_What is being asked_
Check each line of the data for "flex" and select those that have it.

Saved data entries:

* * * * *

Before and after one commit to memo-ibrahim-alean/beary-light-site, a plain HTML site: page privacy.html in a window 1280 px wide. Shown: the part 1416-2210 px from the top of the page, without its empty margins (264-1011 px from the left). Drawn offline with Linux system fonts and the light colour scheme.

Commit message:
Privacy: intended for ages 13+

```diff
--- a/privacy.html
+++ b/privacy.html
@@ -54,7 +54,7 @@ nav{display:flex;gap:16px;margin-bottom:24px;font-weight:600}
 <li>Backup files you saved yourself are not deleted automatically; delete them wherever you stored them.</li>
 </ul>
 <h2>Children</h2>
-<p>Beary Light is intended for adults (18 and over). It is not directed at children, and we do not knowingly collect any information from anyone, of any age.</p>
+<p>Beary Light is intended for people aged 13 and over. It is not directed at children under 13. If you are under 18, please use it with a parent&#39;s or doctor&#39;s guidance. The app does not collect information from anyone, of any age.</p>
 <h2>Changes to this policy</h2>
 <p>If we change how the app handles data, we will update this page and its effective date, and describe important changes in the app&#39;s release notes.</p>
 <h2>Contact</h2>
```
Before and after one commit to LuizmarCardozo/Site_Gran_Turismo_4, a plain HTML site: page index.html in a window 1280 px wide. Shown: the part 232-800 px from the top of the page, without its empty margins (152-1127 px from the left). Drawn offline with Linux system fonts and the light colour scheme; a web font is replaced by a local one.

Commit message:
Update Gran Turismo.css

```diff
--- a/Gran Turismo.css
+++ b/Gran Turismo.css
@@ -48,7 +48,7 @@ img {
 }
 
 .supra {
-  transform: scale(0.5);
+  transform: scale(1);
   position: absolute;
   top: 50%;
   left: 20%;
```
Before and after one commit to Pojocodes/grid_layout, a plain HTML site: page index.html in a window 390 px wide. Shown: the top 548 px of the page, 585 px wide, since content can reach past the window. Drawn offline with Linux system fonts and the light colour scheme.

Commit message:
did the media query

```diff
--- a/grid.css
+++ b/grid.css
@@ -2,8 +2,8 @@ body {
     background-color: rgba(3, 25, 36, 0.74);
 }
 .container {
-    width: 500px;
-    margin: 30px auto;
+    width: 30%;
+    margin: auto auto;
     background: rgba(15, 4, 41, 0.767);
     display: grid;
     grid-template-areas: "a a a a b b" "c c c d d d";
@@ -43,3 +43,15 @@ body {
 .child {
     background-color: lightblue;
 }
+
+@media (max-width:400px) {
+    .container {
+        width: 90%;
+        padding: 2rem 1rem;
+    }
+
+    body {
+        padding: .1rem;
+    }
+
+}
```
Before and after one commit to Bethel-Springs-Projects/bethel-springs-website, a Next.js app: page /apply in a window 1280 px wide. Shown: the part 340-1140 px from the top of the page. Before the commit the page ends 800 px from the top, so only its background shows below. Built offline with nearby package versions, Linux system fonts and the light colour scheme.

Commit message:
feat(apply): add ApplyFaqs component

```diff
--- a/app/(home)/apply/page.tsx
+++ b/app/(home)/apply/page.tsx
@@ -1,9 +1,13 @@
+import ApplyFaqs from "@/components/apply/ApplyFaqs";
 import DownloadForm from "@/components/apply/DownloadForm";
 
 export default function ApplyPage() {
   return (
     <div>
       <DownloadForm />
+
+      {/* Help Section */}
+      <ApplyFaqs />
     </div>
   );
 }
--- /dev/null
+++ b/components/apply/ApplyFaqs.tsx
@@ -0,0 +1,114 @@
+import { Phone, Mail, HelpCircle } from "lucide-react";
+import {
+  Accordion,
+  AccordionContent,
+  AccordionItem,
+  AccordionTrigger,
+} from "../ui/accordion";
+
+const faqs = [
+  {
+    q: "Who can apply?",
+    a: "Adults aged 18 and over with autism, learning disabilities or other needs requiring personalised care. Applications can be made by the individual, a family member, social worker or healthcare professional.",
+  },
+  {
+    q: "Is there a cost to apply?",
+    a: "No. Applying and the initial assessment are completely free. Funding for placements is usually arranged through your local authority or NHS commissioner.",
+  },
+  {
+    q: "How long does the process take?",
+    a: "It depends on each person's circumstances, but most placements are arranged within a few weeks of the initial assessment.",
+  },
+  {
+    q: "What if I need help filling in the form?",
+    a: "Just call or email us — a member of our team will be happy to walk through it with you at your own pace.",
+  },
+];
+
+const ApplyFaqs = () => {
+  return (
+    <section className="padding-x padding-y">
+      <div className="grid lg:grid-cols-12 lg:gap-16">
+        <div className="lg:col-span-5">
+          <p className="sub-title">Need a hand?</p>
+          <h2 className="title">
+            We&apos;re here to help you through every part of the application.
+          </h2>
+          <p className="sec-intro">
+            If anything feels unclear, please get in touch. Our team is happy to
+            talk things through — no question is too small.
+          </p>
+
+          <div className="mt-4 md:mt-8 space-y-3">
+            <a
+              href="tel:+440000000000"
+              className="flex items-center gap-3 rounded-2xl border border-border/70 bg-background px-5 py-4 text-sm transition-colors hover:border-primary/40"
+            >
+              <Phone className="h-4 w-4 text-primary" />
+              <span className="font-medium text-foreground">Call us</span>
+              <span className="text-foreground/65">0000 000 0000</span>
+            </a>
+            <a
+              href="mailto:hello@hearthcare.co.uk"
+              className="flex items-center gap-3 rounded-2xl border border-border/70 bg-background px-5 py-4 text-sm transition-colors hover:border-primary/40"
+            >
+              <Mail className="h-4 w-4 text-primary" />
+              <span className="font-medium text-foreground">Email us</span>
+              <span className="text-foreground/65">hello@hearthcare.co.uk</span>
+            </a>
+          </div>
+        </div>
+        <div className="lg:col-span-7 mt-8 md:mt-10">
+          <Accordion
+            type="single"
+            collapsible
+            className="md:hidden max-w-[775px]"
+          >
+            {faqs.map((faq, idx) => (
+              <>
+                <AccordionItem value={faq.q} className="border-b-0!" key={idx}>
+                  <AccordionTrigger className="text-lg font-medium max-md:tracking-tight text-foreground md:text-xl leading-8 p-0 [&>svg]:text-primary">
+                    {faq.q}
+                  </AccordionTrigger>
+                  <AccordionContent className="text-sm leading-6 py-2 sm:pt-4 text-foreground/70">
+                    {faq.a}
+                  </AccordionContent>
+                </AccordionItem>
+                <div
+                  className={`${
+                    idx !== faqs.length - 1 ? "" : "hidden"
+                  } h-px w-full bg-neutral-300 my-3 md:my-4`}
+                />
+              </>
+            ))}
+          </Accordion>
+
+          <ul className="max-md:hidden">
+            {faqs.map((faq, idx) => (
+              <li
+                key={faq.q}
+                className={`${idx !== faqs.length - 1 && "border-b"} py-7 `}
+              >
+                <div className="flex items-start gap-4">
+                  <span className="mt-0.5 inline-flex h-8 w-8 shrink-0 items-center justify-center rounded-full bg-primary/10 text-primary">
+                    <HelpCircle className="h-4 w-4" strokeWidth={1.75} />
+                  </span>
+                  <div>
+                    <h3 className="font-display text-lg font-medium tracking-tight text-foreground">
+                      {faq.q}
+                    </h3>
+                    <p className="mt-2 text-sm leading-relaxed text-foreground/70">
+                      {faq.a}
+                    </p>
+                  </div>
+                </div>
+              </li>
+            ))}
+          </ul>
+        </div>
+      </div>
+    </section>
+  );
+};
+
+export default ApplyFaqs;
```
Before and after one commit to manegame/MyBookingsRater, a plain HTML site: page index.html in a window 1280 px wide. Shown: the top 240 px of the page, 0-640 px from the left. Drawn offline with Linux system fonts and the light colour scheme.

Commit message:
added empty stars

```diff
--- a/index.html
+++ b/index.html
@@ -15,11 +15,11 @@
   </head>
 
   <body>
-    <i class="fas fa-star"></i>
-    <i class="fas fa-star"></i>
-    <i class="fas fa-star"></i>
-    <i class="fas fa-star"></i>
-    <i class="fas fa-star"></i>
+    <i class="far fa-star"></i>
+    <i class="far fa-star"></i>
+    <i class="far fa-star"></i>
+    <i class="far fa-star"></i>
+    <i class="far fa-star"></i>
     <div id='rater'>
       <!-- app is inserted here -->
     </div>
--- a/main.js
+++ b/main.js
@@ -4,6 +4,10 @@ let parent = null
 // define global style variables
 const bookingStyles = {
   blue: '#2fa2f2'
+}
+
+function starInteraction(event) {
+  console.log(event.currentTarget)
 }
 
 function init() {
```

* * * * *

_Problem solution_
@@ -54,7 +54,7 @@ nav{display:flex;gap:16px;margin-bottom:24px;font-weight:600}
+              className="flex items-center gap-3 rounded-2xl border border-border/70 bg-background px-5 py-4 text-sm transition-colors hover:border-primary/40"
+              className="flex items-center gap-3 rounded-2xl border border-border/70 bg-background px-5 py-4 text-sm transition-colors hover:border-primary/40"
+                <div className="flex items-start gap-4">
+                  <span className="mt-0.5 inline-flex h-8 w-8 shrink-0 items-center justify-center rounded-full bg-primary/10 text-primary">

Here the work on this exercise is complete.